======== EXTRACTED ENTRIES

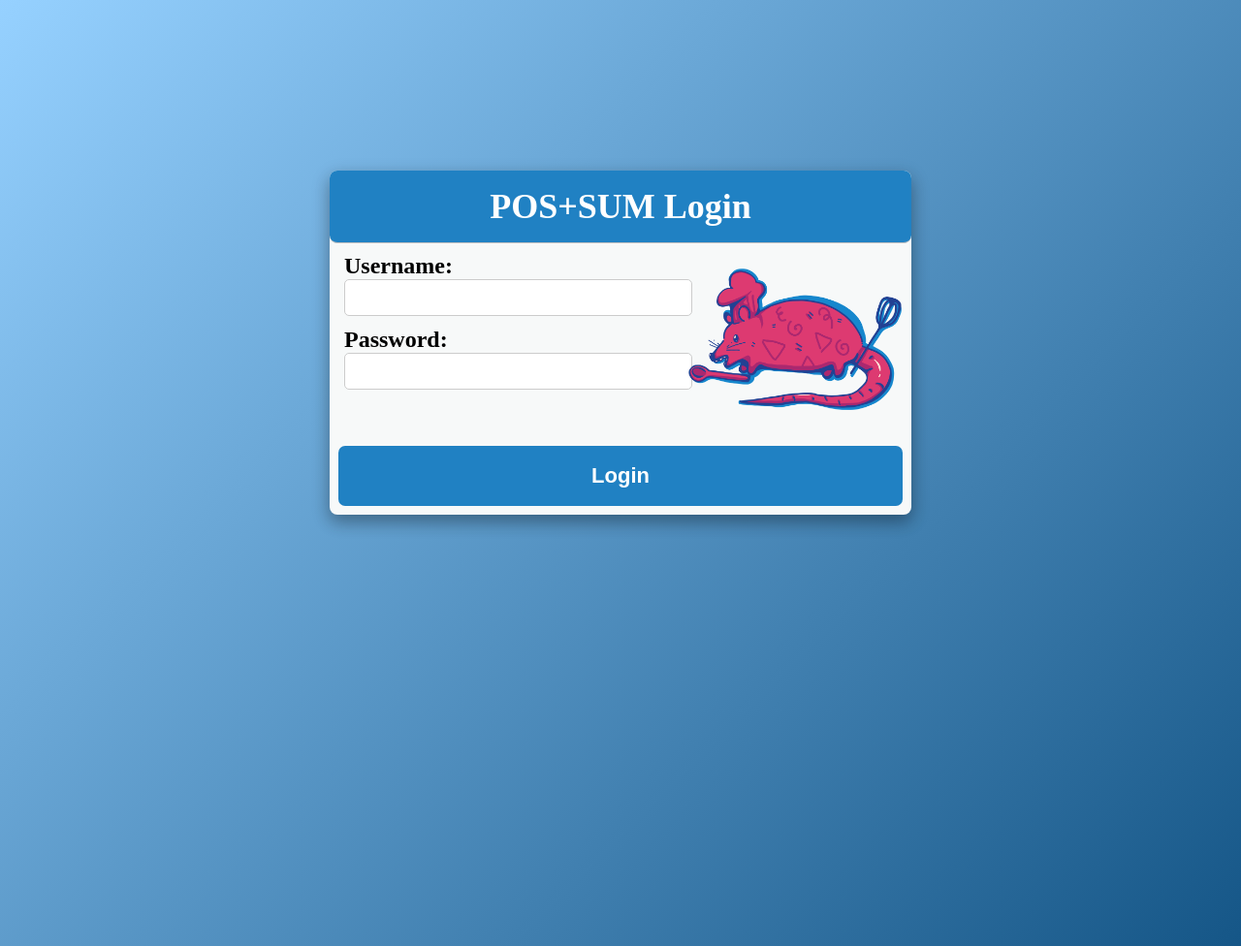
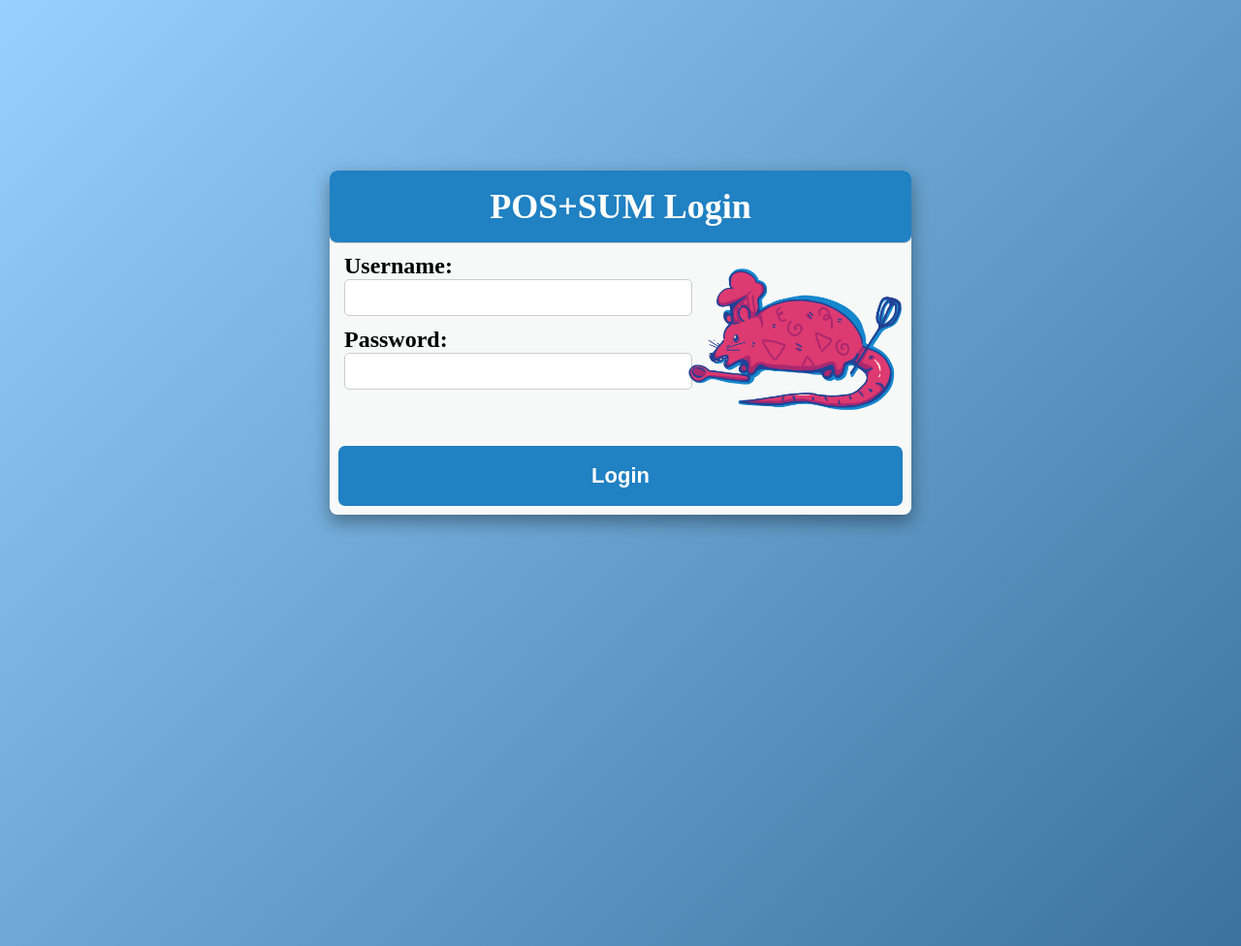
Before and after one commit to DanK2002/Senior-Project, a Django app: page /basic/login/ in a window 1280 px wide. Shown: the whole page at 97% size. Run offline with Django 5.2, Linux system fonts and the light colour scheme; some libraries are stand-ins or nearby versions.

Commit message:
color change (again) for login page

```diff
--- a/basic/templates/basic/login.html
+++ b/basic/templates/basic/login.html
@@ -8,7 +8,7 @@
             background-image: linear-gradient(
                 135deg,
                 #96D1FF,
-                #155687
+                #3b739e
             );
             height: 100vh;
             overflow: hidden;
```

================

§ WORK TO COMPLETE:
In the copy, no picture may appear; the records themselves must be output exactly.

§ COMPLETED TASK:
Before and after one commit to DanK2002/Senior-Project, a Django app: page /basic/login/ in a window 1280 px wide. Shown: the whole page at 97% size. Run offline with Django 5.2, Linux system fonts and the light colour scheme; some libraries are stand-ins or nearby versions.

Commit message:
color change (again) for login page

```diff
--- a/basic/templates/basic/login.html
+++ b/basic/templates/basic/login.html
@@ -8,7 +8,7 @@
             background-image: linear-gradient(
                 135deg,
                 #96D1FF,
-                #155687
+                #3b739e
             );
             height: 100vh;
             overflow: hidden;
```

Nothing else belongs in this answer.